*Task objective*
Return the number of lines below with "validate" in them, and nothing else.

------

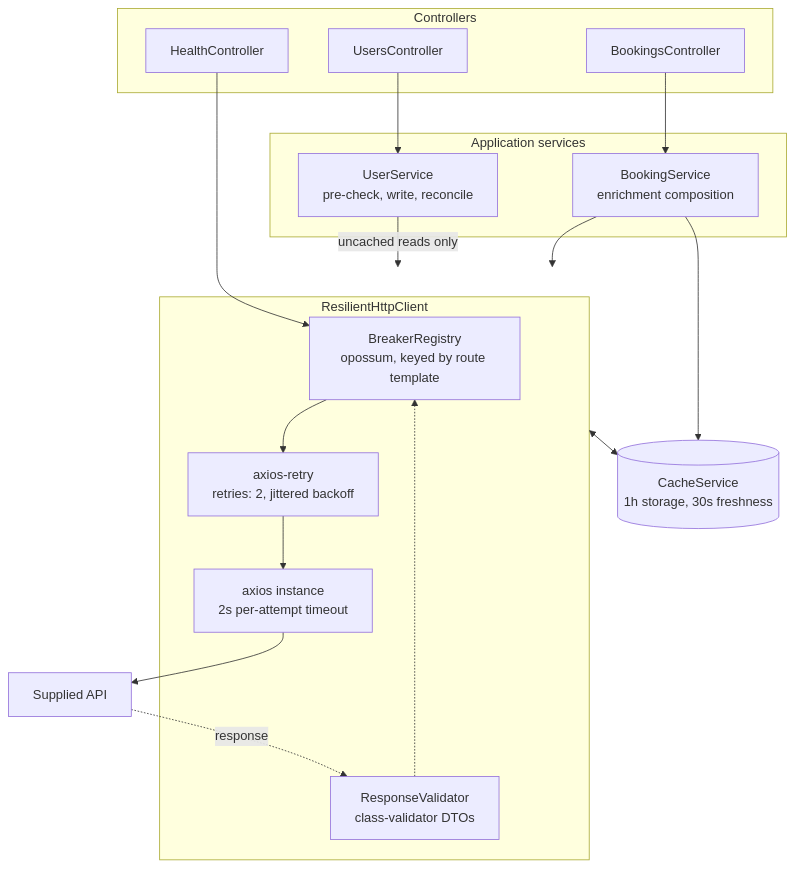
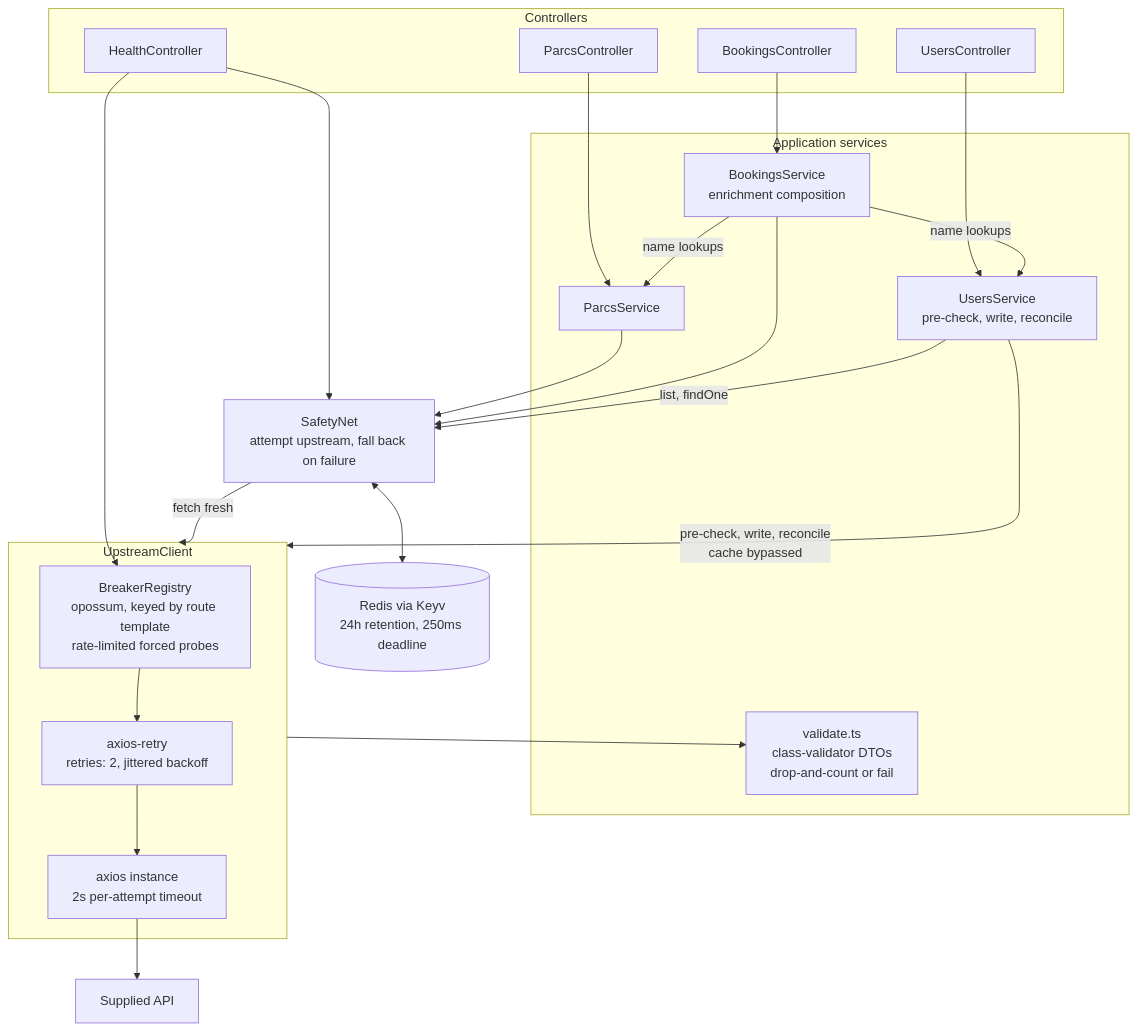
Before and after one commit to mike623/engineering-test: the third of 5 diagrams in docs/architecture.md, drawn with Mermaid. The commit also changed other lines of this file and 3 other files, not shown here.

First line of the commit message:
Update the diagrams and records to shipped names, and stop a flaky test

````diff
--- a/docs/architecture.md
+++ b/docs/architecture.md
@@ -70,36 +70,44 @@
 ```mermaid
 flowchart TB
     subgraph controllers["Controllers"]
+        pc["ParcsController"]
         uc["UsersController"]
         bc["BookingsController"]
         hc["HealthController"]
     end
 
     subgraph services["Application services"]
-        us["UserService<br/>pre-check, write, reconcile"]
-        bs["BookingService<br/>enrichment composition"]
+        ps["ParcsService"]
+        us["UsersService<br/>pre-check, write, reconcile"]
+        bs["BookingsService<br/>enrichment composition"]
+        validate["validate.ts<br/>class-validator DTOs<br/>drop-and-count or fail"]
     end
 
-    subgraph http["ResilientHttpClient"]
-        breaker["BreakerRegistry<br/>opossum, keyed by route template"]
+    subgraph client["UpstreamClient"]
+        breaker["BreakerRegistry<br/>opossum, keyed by route template<br/>rate-limited forced probes"]
         retry["axios-retry<br/>retries: 2, jittered backoff"]
         axios["axios instance<br/>2s per-attempt timeout"]
-        validate["ResponseValidator<br/>class-validator DTOs"]
     end
 
-    cache[("CacheService<br/>1h storage, 30s freshness")]
+    net["SafetyNet<br/>attempt upstream, fall back on failure"]
+    cache[("Redis via Keyv<br/>24h retention, 250ms deadline")]
     upstream["Supplied API"]
 
+    pc --> ps
     uc --> us
     bc --> bs
     hc --> breaker
-    us -->|"uncached reads only"| http
-    bs --> http
-    bs --> cache
-    http <--> cache
+    hc --> net
+    ps --> net
+    bs --> net
+    bs -->|"name lookups"| us
+    bs -->|"name lookups"| ps
+    us -->|"list, findOne"| net
+    us -->|"pre-check, write, reconcile<br/>cache bypassed"| client
+    net -->|"fetch fresh"| client
+    net <--> cache
+    client --> validate
     breaker --> retry
     retry --> axios
     axios --> upstream
-    upstream -.->|"response"| validate
-    validate -.-> breaker
 ```
````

------

*Exercise answer*
5